▸ **Instructions for the task**: Among the records below, find the lines that contain "return" and copy each of them.

[Stored dataset items]
============================================================
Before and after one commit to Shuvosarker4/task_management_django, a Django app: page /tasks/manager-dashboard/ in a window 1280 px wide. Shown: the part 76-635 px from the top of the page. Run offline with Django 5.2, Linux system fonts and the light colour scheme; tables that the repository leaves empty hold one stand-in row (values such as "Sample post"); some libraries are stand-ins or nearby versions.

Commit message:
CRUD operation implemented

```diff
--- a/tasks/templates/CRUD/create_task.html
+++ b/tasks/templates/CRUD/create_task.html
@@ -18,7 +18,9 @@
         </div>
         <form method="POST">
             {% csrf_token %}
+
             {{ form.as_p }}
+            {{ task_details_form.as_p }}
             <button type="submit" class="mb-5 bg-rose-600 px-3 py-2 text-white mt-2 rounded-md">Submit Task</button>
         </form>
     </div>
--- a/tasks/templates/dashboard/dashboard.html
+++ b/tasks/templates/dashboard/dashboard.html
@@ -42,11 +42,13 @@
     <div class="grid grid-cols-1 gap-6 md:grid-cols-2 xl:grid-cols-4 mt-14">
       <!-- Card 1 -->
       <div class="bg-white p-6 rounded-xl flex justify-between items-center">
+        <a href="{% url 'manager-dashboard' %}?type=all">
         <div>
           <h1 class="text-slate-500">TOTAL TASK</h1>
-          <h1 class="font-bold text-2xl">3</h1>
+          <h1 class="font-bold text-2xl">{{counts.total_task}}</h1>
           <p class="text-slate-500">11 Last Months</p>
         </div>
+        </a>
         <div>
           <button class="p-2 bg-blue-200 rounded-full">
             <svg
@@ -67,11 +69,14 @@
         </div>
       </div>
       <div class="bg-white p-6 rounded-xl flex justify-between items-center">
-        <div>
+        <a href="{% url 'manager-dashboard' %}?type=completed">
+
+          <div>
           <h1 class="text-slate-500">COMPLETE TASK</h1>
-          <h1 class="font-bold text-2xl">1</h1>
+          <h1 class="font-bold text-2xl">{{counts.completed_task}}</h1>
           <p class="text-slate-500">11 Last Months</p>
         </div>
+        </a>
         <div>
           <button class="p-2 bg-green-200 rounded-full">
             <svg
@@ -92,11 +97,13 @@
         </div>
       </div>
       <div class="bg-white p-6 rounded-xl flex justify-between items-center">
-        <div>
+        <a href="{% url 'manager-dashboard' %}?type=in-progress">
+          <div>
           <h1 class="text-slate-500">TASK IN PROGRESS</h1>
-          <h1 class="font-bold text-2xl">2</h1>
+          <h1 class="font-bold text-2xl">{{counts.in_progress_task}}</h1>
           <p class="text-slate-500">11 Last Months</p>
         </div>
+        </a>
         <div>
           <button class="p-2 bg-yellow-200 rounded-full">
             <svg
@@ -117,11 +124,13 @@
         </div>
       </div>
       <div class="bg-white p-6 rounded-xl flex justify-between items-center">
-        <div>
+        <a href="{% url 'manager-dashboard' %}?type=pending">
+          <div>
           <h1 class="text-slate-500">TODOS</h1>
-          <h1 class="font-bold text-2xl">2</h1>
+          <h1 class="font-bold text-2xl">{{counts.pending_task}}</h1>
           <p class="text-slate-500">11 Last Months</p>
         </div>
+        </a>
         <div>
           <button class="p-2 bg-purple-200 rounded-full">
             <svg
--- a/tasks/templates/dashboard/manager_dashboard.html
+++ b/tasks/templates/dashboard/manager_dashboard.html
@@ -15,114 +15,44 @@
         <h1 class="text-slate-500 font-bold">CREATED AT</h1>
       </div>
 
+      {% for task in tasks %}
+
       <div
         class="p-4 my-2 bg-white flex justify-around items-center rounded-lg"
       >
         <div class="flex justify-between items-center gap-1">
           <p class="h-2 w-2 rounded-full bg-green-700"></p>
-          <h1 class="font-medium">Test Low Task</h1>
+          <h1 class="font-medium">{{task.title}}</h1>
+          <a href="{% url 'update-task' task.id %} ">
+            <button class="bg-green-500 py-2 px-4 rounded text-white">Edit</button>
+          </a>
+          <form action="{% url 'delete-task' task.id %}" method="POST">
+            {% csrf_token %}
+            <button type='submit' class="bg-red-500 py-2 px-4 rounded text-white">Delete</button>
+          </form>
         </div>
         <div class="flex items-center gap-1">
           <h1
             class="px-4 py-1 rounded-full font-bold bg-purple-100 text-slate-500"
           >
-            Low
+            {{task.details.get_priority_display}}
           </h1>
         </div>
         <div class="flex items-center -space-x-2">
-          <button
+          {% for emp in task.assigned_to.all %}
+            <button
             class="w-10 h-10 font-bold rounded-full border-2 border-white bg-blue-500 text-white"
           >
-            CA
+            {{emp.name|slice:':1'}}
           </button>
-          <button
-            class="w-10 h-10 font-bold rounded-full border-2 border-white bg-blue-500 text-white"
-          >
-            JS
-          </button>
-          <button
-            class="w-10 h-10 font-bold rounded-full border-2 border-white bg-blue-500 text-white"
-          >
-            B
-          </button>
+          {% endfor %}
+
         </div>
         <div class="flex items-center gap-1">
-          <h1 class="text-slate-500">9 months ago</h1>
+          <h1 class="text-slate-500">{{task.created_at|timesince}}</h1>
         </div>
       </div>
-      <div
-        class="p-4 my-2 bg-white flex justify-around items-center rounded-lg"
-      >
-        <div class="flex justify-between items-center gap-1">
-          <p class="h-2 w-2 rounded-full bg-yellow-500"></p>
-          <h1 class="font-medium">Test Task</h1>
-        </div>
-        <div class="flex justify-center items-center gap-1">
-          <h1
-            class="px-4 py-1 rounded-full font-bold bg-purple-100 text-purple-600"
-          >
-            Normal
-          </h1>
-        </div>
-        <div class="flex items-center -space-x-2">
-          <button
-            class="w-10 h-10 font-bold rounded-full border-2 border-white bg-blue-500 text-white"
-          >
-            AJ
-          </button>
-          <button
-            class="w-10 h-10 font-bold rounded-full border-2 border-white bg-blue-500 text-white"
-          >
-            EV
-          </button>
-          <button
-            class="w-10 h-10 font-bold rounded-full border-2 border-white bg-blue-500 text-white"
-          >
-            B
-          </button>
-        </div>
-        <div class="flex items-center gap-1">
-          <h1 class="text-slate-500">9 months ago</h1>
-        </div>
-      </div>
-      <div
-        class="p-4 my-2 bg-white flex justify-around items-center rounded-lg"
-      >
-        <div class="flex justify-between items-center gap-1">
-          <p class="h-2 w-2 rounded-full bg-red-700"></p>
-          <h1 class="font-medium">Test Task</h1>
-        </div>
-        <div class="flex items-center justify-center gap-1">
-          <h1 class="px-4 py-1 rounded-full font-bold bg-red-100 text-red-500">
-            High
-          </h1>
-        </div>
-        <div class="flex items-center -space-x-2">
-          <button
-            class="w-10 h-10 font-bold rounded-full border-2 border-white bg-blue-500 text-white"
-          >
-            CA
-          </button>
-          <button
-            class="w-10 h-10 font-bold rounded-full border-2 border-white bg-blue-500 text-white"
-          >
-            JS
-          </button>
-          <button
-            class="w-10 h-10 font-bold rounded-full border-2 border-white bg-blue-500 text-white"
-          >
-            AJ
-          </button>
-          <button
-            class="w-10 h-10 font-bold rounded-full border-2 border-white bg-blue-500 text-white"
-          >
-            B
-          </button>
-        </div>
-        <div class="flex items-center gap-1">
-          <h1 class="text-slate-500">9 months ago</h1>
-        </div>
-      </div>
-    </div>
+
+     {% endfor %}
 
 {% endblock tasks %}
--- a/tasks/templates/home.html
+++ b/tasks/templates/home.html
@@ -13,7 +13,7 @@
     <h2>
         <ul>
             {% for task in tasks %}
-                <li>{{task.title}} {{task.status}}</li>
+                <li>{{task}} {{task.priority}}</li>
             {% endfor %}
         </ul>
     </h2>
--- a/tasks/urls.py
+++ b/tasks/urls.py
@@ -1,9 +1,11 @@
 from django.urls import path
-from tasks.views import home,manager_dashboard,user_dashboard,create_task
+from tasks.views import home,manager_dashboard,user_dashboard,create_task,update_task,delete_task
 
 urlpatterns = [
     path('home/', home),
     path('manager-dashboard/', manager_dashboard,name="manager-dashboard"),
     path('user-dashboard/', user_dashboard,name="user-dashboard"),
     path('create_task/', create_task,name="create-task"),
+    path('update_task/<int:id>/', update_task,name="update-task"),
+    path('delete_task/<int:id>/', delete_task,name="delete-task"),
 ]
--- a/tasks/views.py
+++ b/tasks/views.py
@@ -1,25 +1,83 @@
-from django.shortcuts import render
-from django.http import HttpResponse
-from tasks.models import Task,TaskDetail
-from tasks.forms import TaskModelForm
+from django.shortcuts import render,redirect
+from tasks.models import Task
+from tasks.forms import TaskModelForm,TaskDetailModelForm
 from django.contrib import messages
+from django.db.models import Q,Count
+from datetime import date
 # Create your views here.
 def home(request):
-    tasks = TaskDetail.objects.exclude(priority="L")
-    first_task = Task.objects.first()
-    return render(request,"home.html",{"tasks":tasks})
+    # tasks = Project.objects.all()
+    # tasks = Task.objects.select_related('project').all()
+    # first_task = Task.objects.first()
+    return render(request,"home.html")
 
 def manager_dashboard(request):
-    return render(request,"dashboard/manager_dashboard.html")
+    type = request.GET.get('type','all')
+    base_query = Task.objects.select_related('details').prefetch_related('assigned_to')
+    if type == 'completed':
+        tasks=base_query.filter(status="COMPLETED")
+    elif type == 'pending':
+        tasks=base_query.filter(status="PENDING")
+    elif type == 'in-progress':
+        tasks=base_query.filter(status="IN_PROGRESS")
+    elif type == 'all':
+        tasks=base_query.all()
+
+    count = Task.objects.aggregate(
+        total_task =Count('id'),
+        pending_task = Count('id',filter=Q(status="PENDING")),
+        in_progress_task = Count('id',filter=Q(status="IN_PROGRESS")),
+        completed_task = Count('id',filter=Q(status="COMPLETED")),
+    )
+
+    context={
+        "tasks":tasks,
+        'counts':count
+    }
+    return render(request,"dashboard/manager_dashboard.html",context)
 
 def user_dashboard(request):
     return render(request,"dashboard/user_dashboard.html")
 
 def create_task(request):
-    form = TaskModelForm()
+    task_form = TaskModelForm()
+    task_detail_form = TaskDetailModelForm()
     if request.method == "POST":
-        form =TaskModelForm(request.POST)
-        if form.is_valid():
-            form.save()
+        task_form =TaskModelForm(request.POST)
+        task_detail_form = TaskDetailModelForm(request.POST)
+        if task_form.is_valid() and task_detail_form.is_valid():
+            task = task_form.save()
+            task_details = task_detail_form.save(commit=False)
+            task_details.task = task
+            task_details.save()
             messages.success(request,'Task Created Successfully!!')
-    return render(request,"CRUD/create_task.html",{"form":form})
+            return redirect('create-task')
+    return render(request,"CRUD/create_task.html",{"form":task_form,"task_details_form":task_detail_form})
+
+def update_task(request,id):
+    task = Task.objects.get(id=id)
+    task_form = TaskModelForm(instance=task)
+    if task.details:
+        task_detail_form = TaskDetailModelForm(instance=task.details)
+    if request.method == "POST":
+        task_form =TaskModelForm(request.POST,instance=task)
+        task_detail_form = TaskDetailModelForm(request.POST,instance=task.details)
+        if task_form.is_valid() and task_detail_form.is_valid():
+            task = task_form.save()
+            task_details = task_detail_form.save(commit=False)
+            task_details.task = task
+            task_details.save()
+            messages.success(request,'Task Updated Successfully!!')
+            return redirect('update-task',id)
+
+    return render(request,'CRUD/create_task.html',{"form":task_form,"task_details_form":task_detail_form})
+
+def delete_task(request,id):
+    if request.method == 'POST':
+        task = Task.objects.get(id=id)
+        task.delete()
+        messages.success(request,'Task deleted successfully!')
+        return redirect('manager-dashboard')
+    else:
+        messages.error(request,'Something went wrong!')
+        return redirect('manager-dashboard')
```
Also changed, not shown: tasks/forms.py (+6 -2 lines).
============================================================
▸ **Task response**:
-    return render(request,"home.html",{"tasks":tasks})
+    return render(request,"home.html")
-    return render(request,"dashboard/manager_dashboard.html")
+    return render(request,"dashboard/manager_dashboard.html",context)
     return render(request,"dashboard/user_dashboard.html")
-    return render(request,"CRUD/create_task.html",{"form":form})
+            return redirect('create-task')
+    return render(request,"CRUD/create_task.html",{"form":task_form,"task_details_form":task_detail_form})
+            return redirect('update-task',id)
+    return render(request,'CRUD/create_task.html',{"form":task_form,"task_details_form":task_detail_form})
+        return redirect('manager-dashboard')
+        return redirect('manager-dashboard')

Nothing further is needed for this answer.